Written and Directed by: Ryan Spindell
Run time: 108 minutes
The Mortuary Collection is a horror anthology film featuring several short stories wrapped inside an overall story arc. Clancy Brown stars as Montgomery Dark, proprietor of the nearly 200-year-old Raven’s End Mortuary. Brown, known best for his villainous and tough guy roles in films like “The Highlander”, “Shawshank Redemption”, “Starship Troopers” and “Pathfinder”, is uniquely well suited to play the creepy old mortician with his towering frame and gravelly voice.
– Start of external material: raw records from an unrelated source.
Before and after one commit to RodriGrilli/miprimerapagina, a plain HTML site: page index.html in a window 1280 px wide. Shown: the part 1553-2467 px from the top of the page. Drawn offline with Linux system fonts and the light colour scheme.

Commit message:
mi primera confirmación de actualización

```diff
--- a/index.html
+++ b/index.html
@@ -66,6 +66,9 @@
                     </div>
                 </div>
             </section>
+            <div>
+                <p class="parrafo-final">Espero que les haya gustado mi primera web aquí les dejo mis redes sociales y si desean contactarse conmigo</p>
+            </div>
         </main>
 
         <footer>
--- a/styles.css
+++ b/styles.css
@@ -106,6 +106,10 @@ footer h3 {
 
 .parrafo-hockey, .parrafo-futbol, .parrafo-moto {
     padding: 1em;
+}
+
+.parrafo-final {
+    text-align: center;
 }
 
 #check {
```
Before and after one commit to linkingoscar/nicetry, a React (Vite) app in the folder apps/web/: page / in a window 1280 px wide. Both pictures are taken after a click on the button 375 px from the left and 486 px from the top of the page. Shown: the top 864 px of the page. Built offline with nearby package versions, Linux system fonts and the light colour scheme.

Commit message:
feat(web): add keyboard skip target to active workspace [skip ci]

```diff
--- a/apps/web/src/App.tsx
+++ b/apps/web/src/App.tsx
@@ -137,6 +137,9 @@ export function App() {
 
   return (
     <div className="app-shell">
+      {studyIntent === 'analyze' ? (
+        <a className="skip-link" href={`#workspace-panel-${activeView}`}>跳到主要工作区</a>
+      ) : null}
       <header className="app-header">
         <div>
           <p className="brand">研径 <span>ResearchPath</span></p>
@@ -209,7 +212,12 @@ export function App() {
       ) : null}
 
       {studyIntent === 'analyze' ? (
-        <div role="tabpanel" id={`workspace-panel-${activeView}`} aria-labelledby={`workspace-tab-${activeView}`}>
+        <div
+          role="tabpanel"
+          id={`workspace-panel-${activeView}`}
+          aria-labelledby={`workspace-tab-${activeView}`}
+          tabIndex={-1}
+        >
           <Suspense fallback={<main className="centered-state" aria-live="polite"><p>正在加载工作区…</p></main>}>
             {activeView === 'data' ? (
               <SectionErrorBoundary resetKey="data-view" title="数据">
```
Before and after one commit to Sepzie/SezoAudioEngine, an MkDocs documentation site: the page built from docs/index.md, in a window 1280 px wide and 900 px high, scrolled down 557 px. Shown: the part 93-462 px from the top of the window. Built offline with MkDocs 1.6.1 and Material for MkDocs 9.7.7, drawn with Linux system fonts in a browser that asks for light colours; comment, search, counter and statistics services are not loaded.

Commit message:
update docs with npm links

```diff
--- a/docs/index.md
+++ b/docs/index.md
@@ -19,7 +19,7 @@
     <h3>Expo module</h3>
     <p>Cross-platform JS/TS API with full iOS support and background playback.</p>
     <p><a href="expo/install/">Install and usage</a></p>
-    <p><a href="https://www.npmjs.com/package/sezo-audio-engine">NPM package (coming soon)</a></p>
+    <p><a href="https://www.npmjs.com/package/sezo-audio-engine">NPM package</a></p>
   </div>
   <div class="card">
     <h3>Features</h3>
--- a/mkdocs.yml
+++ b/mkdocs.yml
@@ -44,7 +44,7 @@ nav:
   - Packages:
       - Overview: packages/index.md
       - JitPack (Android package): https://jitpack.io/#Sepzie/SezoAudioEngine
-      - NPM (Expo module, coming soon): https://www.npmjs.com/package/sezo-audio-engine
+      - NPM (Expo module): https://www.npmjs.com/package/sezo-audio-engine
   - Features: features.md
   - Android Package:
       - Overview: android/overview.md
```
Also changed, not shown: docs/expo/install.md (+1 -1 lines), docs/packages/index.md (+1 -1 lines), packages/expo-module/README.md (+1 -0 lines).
One day, a young woman named Sam comes to inquire about the Help Wanted sign outside. Dark takes her on a tour of the facility, during which Sam shows curiosity about a small child-sized coffin which Montgomery has recently performed a funeral for. Montgomery agrees to tell Sam a series of stories about some of his “customers” and how and why they died.
These segments are basically Twilight Zone-like morality commentaries that play out over several decades
In the 1950’s, a pretty pickpocket gets more than the bargained for when she pokes around where she doesn’t belong with horrifying consequences.
A 1960s college frat boy passes out condoms and preaches to younger students about practicing safe sex. But Jake merely uses this pretense to entice girls into his bedroom to be another notch on his bed post…until he meets the wrong girl.
In the 70’s, Wendell Owens falls into despair and desperation while caring for his wife Carol who is in a permanent vegetative state. This leads him to make a fateful decision not only for Carol, but himself.
Then finally, in the 80’s we get Sam’s story which utilizes footage from Director Ryan Spindell’s short film “The Babysitter Murders” to wrap up the film in a tidy package.
Outside of Brown the film is cast with a group of largely unknown actors who perform impeccably, as if the roles were written for them. They not only make you believe their parts but also their era’s. It is all held together by Brown who brings an element of wry humor to his portrayal of the malevolent mortician.
The film is unrated, but the content is definitely R-rated, particularly with its very oozy, drippy and often explosive gore. Its often over-the-top but works perfectly given the film’s material.
The Mortuary Collection is Ryan Swindell’s first feature film and he puts his experience in directing short films to perfect use with the best horror anthology film since Trick-R-Treat.
Our Score: 91 out of 100.
The Mortuary Collection is packed with over two hours of extra features that cover every aspect of the film’s making including special and visual effects, costumes, makeup, props, sound, stunts, props, locations, etc…
There are also deleted scenes, interviews with the actors and Director’s commentary